The next step in the trial protocol is providing non-pharmacological advice and education, followed by prescribing antibiotic treatment “if required”.
The first line medication is a course of trimethoprim 300mg, second line is nitrofurantoin and third line is cefalexin.
When WA recently kicked off its own pharmacist prescribing trial it chose nitrofurantoin as the first-line antibiotic at the suggestion of the AMA, which cited recent urine E. coli antibiograms that point to nitrofurantoin as being the most effective antibiotic for empirical therapy in community acquired UTIs.
Bond University evidence-based medicine researcher and GP Professor Paul Glasziou told TMR that he was concerned about rising antibiotic resistance.
“We’ve seen in the UK, for example, that a change in which antibiotic you’re prescribing leads to change in what the local resistance patterns are,” he said.
“By overprescribing trimethoprim or nitrofurantoin or whatever you’re prescribing, you’ll get an increase in resistance to that particular antibiotic.”
At the conclusion of the consultation, pharmacists are instructed to document the consult in MedAdvisor and loop in the patient’s usual GP.
The ANZCTR listing also revealed that the trial’s primary outcome is self-reported seven-day symptom-free rate, which will be collected via a direct SMS, email or phone call from the researchers to the patient.
Data on pharmacist adherence to the protocol will also be collected and assessed every second month.

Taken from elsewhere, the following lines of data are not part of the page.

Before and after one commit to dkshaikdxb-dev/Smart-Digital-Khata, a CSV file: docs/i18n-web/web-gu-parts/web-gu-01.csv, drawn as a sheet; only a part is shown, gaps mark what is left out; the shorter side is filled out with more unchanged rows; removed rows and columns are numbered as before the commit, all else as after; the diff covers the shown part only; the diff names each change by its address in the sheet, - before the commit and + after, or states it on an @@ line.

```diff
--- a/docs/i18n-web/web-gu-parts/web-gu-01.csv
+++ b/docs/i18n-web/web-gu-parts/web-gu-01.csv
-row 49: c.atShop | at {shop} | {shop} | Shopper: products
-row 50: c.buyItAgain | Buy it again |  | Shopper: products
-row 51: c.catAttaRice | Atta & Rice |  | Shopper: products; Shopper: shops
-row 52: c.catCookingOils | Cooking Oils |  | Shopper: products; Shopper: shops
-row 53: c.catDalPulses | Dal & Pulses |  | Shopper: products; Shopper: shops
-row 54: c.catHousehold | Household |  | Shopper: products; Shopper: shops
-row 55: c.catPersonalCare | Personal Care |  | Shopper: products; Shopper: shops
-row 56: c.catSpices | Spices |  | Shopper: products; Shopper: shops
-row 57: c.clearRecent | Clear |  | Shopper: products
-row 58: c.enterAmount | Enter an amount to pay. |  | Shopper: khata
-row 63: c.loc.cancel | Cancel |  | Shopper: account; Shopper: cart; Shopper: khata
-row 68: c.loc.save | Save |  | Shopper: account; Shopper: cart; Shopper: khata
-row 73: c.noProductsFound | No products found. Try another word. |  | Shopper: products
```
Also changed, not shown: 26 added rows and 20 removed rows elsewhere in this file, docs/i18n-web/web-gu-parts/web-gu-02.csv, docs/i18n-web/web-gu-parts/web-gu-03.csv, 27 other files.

Despite his reservations about antibiotic resistance, Professor Glasziou said the trial protocol and outcomes seemed reasonably well thought out and involved more follow-up than the Queensland pilot.

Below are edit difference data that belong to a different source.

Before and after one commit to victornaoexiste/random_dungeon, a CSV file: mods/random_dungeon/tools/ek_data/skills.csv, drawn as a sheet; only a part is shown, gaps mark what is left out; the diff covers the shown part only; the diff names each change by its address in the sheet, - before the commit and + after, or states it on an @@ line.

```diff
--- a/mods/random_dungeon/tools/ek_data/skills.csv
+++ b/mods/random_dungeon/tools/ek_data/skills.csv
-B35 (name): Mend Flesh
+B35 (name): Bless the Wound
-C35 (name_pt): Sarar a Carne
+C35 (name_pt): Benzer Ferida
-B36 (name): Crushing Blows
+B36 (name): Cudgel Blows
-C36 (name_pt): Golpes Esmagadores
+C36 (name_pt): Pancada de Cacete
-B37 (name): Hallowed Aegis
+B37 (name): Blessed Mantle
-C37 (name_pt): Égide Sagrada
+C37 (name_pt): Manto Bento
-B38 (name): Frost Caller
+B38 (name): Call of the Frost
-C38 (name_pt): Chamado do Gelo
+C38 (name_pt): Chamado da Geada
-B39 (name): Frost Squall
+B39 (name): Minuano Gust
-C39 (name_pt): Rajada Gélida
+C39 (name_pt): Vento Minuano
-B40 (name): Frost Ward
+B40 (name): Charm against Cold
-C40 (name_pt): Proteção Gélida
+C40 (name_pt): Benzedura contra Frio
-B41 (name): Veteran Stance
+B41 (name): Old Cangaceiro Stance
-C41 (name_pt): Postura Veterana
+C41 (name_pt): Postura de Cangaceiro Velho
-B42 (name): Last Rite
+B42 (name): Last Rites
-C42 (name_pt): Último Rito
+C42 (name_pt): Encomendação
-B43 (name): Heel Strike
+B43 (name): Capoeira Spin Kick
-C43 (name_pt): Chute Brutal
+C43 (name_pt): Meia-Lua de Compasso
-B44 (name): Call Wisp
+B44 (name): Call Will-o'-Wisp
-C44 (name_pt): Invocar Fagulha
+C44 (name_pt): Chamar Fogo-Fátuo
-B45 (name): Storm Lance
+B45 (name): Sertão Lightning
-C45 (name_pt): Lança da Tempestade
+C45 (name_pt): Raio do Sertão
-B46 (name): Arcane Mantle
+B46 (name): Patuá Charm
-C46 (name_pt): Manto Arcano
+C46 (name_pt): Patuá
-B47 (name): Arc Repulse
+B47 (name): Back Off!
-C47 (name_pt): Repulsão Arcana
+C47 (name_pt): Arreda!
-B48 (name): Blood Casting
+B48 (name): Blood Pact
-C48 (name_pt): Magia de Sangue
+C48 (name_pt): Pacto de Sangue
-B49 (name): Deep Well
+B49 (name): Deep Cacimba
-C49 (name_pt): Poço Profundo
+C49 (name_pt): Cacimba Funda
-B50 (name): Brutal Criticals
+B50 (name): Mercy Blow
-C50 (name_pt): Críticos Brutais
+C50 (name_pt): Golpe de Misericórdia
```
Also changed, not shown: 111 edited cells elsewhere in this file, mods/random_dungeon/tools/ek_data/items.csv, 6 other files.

There are 30 secondary outcomes, which range from mapping trends in GP billing data and avoidable hospital admissions to measuring the cost-consequence results accounting for patient experience measures, relevant safety outcomes and implementation measures.

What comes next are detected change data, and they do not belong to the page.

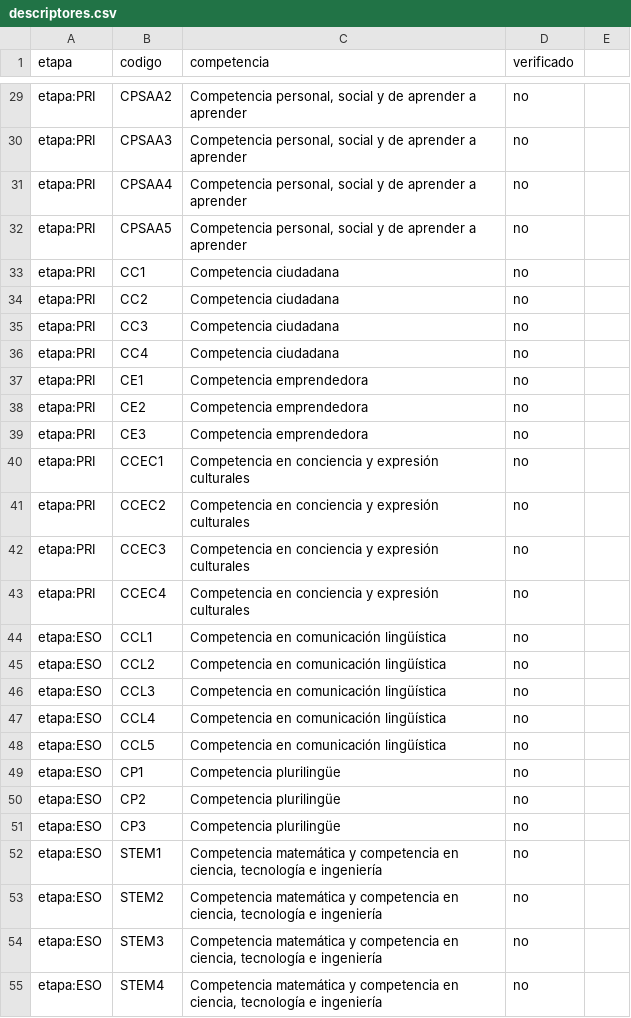
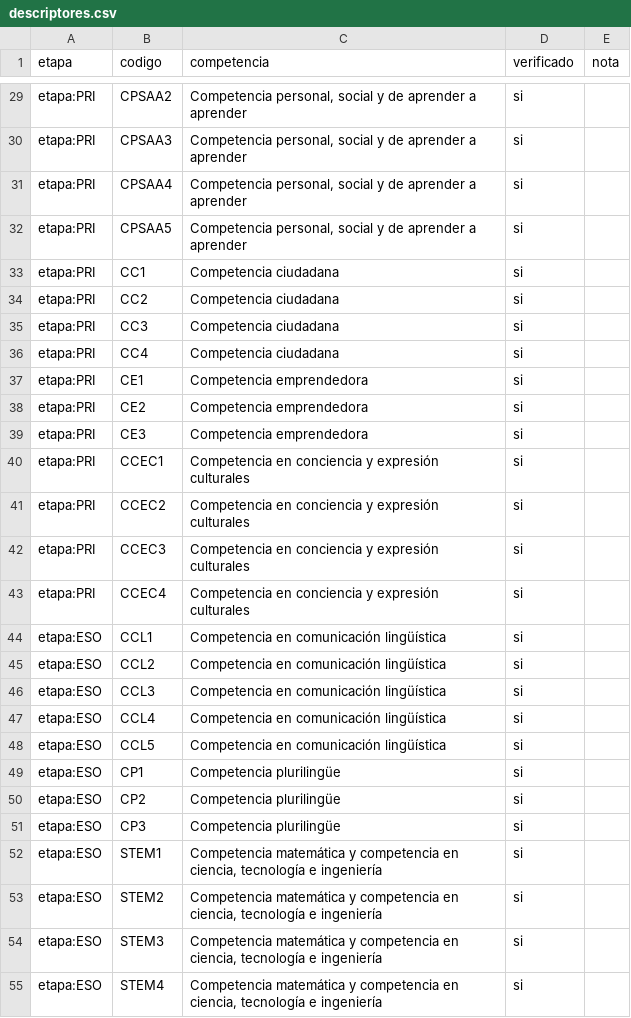
Before and after one commit to ateeducacion/curriculo_lomloe_canarias, a CSV file: config/descriptores.csv, drawn as a sheet; only a part is shown, gaps mark what is left out; the diff covers the shown part only; the diff names each change by its address in the sheet, - before the commit and + after, or states it on an @@ line.

```diff
--- a/config/descriptores.csv
+++ b/config/descriptores.csv
-E1: (empty)
+E1: nota
-D29:D55 (verificado): no
+D29:D55 (verificado): si
```
Also changed, not shown: 96 edited cells elsewhere in this file, 21 other files.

An opportunity missed in the secondary endpoints, Professor Glasziou said, was PBS data relating to UTI-specific antibiotics.
“One of the secondary outcomes is that they would look for the PBS data on antibiotic prescribing in primary care, but the thing they’ve failed to do is to recognise that, because it’s a small fraction of the overall antibiotic prescribing, you won’t necessarily pick up anything.
“What they should have done, and could still do now, is look at the urinary tract-specific antibiotics.”
The trial protocol document also lays out 17 scenarios in which women who present to a pharmacy claiming to have uncomplicated cystitis symptoms should not be treated.
It advises pharmacists to immediately refer patients to an emergency department if they show systemic symptoms suggestive of pyelonephritis or sepsis, such as a high-grade fever.
Pharmacists are advised to immediately refer to a GP if people present with UTI symptoms and a background of diabetes, blood disorders, spinal cord injury, recent IUD insertion, renal disease, haematuria, pus in urine, previous pyelonephritis, catheterisation or pregnancy.
“They have correctly identified that the most worrying thing is that you get a really severe sepsis or pyelonephritis, and they are going to refer those on,” Professor Glasziou said.
“I agreed with 90% of what’s on their flowchart, it seems to be well thought out to avoid the serious problems.”
Participating pharmacists are also advised to do an immediate GP referral for anyone who has had two or more UTIs within the previous six months, symptoms of UTI persisting for 48 hours after starting antibiotic treatment or a recurring UTI within two weeks after completing a course of antibiotics.
If someone presents with symptoms or medical history that suggest a cause other than cystitis – e.g. vaginal thrush – pharmacists are advised to make the decision whether to treat, refer or do both based on the patient’s presenting symptoms.
In scenarios where someone presents with risk factors for multidrug-resistant bacteria or sexually transmitted infections, pharmacists are advised to treat using “conservative measures” or antibiotics and instruct the patient to visit their GP immediately following treatment.